Required work: Among the lines of the records, find all that carry the word "none" and copy them.

Input data:

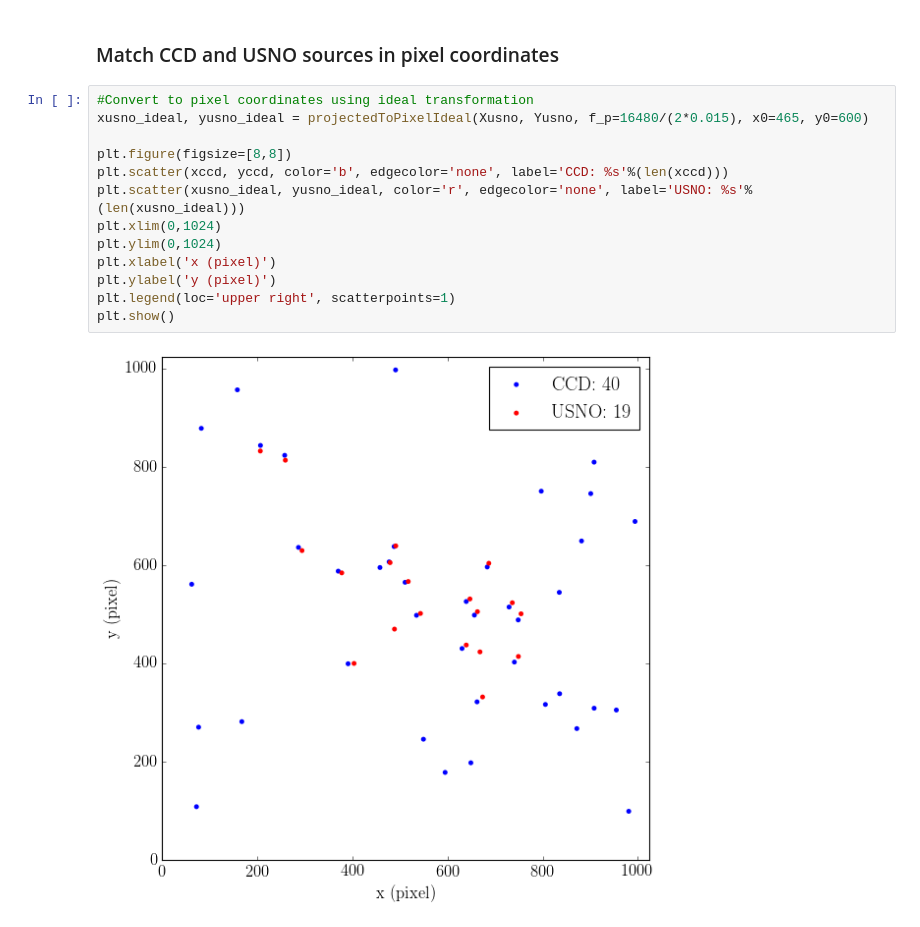
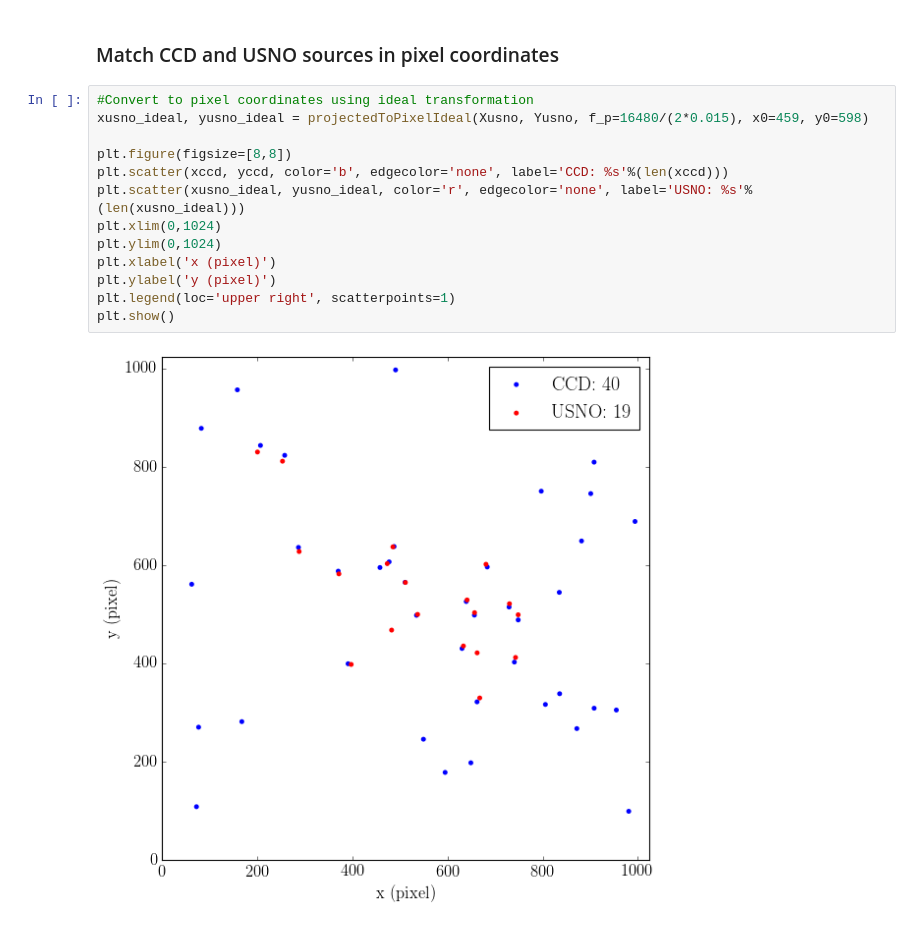
Before and after one commit to jbirky/AsteroidAstrometry, a Jupyter notebook: positions.ipynb, the cells around one changed output. Cells and saved outputs as stored; diff of their text form.

```diff
--- a/positions.ipynb
+++ b/positions.ipynb
@@ -84,17 +83,17 @@ Calling Vizier http://webviz.u-strasbg.fr/viz-bin/asu-tsv/?-source=USNO-B1&-c.ra
 ### Match CCD and USNO sources in pixel coordinates
 # %%
 #Convert to pixel coordinates using ideal transformation
-xusno_ideal, yusno_ideal = projectedToPixelIdeal(Xusno, Yusno, f_p=16480/(2*0.015), x0=465, y0=600)
+xusno_ideal, yusno_ideal = projectedToPixelIdeal(Xusno, Yusno, f_p=16480/(2*0.015), x0=459, y0=598)
 
 plt.figure(figsize=[8,8])
 plt.scatter(xccd, yccd, color='b', edgecolor='none', label='CCD: %s'%(len(xccd)))
 plt.scatter(xusno_ideal, yusno_ideal, color='r', edgecolor='none', label='USNO: %s'%(len(xusno_ideal)))
 plt.xlim(0,1024)
 plt.ylim(0,1024)
 plt.xlabel('x (pixel)')
 plt.ylabel('y (pixel)')
 plt.legend(loc='upper right', scatterpoints=1)
 plt.show()
 # %% [output]
-[figure, old version]
+[figure, new version]
 # %%
```
Also changed, not shown: parts of 9 cells of this notebook.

Result:
 plt.scatter(xccd, yccd, color='b', edgecolor='none', label='CCD: %s'%(len(xccd)))
 plt.scatter(xusno_ideal, yusno_ideal, color='r', edgecolor='none', label='USNO: %s'%(len(xusno_ideal)))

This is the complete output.